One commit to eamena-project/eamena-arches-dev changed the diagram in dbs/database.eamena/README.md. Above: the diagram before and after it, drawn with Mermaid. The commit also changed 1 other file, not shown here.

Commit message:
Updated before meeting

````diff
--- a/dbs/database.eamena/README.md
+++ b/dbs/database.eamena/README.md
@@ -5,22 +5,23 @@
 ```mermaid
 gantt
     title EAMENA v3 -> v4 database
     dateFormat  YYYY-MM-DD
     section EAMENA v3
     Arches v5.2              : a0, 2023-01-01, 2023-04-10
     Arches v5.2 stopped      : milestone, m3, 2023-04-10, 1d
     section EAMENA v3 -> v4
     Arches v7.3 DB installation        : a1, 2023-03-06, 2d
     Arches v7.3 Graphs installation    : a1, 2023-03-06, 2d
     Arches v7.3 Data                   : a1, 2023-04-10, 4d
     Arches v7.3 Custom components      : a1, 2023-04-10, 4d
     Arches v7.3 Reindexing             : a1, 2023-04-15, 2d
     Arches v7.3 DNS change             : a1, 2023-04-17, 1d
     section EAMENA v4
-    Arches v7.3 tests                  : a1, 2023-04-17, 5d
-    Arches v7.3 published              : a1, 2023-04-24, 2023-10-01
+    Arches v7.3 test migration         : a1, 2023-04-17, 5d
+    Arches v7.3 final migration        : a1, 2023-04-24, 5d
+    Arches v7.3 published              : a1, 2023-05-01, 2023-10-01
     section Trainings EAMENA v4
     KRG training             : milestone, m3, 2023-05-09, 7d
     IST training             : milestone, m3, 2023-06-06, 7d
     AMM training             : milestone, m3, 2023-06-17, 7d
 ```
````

************

REQUIREMENT: Without omitting anything, retype all of the material above exactly.

SOLUTION TO THE PROBLEM:
One commit to eamena-project/eamena-arches-dev changed the diagram in dbs/database.eamena/README.md. Above: the diagram before and after it, drawn with Mermaid. The commit also changed 1 other file, not shown here.

Commit message:
Updated before meeting

````diff
--- a/dbs/database.eamena/README.md
+++ b/dbs/database.eamena/README.md
@@ -5,22 +5,23 @@
 ```mermaid
 gantt
     title EAMENA v3 -> v4 database
     dateFormat  YYYY-MM-DD
     section EAMENA v3
     Arches v5.2              : a0, 2023-01-01, 2023-04-10
     Arches v5.2 stopped      : milestone, m3, 2023-04-10, 1d
     section EAMENA v3 -> v4
     Arches v7.3 DB installation        : a1, 2023-03-06, 2d
     Arches v7.3 Graphs installation    : a1, 2023-03-06, 2d
     Arches v7.3 Data                   : a1, 2023-04-10, 4d
     Arches v7.3 Custom components      : a1, 2023-04-10, 4d
     Arches v7.3 Reindexing             : a1, 2023-04-15, 2d
     Arches v7.3 DNS change             : a1, 2023-04-17, 1d
     section EAMENA v4
-    Arches v7.3 tests                  : a1, 2023-04-17, 5d
-    Arches v7.3 published              : a1, 2023-04-24, 2023-10-01
+    Arches v7.3 test migration         : a1, 2023-04-17, 5d
+    Arches v7.3 final migration        : a1, 2023-04-24, 5d
+    Arches v7.3 published              : a1, 2023-05-01, 2023-10-01
     section Trainings EAMENA v4
     KRG training             : milestone, m3, 2023-05-09, 7d
     IST training             : milestone, m3, 2023-06-06, 7d
     AMM training             : milestone, m3, 2023-06-17, 7d
 ```
````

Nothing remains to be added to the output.